Exercise prompt
Which lines of the records contain the word "stocks"? Copy each one.

Code change snippets
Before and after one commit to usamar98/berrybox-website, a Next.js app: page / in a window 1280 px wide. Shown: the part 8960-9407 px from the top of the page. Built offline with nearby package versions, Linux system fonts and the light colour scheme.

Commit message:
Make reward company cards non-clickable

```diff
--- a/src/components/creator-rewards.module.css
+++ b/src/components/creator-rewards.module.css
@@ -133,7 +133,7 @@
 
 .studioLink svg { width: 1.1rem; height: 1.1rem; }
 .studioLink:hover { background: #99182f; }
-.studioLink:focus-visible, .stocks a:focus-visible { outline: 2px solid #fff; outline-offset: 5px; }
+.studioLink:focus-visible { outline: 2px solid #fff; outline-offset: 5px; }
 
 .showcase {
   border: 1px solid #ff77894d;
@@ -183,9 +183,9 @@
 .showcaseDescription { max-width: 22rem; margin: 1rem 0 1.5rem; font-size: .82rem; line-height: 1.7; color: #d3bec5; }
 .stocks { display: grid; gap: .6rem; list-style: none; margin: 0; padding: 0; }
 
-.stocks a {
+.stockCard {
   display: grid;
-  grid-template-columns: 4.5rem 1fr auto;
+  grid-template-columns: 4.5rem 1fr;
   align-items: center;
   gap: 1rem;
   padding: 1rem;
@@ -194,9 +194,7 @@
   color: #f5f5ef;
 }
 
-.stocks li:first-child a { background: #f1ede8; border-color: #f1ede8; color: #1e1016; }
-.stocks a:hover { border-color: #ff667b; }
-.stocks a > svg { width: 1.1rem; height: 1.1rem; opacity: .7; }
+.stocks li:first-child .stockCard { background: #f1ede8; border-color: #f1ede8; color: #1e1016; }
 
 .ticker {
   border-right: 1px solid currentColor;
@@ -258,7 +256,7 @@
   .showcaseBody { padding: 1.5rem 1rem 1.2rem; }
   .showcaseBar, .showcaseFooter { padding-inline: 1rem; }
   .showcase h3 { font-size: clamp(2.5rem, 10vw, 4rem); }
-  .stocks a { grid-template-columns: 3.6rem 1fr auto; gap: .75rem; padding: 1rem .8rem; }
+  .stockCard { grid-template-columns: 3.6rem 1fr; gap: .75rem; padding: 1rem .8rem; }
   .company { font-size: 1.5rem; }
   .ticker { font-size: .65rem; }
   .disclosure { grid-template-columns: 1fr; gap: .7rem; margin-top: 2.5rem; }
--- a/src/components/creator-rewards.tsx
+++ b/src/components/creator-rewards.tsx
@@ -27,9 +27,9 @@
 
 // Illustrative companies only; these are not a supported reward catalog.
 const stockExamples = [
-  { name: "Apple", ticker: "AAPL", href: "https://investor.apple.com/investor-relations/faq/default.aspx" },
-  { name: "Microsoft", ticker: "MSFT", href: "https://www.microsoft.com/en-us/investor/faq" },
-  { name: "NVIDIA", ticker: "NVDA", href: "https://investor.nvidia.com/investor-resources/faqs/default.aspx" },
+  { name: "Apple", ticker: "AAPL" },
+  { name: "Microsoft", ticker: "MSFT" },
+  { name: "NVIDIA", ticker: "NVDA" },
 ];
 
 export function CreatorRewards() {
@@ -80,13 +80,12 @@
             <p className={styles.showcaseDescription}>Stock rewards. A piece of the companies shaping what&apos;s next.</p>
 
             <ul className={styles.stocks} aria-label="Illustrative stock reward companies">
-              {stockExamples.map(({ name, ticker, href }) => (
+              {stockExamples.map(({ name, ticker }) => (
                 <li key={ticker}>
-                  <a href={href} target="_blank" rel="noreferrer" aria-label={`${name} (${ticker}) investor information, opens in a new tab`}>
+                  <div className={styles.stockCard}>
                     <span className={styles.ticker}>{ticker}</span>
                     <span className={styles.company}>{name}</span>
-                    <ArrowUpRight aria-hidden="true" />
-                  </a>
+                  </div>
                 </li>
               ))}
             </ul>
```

---

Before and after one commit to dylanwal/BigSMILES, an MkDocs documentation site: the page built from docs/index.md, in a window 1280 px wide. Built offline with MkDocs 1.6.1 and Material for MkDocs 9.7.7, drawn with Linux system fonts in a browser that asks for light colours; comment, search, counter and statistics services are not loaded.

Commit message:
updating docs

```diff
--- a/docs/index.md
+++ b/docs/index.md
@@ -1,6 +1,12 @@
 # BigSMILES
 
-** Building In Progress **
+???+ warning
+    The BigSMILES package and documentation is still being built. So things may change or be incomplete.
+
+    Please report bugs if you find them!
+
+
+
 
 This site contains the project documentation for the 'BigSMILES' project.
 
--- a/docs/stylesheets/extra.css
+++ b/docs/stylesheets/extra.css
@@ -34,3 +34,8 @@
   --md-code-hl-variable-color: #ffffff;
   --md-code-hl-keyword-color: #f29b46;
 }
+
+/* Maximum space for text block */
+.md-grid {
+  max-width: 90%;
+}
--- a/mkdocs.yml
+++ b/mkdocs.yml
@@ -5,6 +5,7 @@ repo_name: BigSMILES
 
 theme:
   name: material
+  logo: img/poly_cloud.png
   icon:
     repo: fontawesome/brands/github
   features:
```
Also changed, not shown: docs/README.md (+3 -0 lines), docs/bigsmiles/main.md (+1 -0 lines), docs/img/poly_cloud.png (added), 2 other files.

Result for this exercise
-.studioLink:focus-visible, .stocks a:focus-visible { outline: 2px solid #fff; outline-offset: 5px; }
 .stocks { display: grid; gap: .6rem; list-style: none; margin: 0; padding: 0; }
-.stocks a {
-.stocks li:first-child a { background: #f1ede8; border-color: #f1ede8; color: #1e1016; }
-.stocks a:hover { border-color: #ff667b; }
-.stocks a > svg { width: 1.1rem; height: 1.1rem; opacity: .7; }
+.stocks li:first-child .stockCard { background: #f1ede8; border-color: #f1ede8; color: #1e1016; }
-  .stocks a { grid-template-columns: 3.6rem 1fr auto; gap: .75rem; padding: 1rem .8rem; }
             <ul className={styles.stocks} aria-label="Illustrative stock reward companies">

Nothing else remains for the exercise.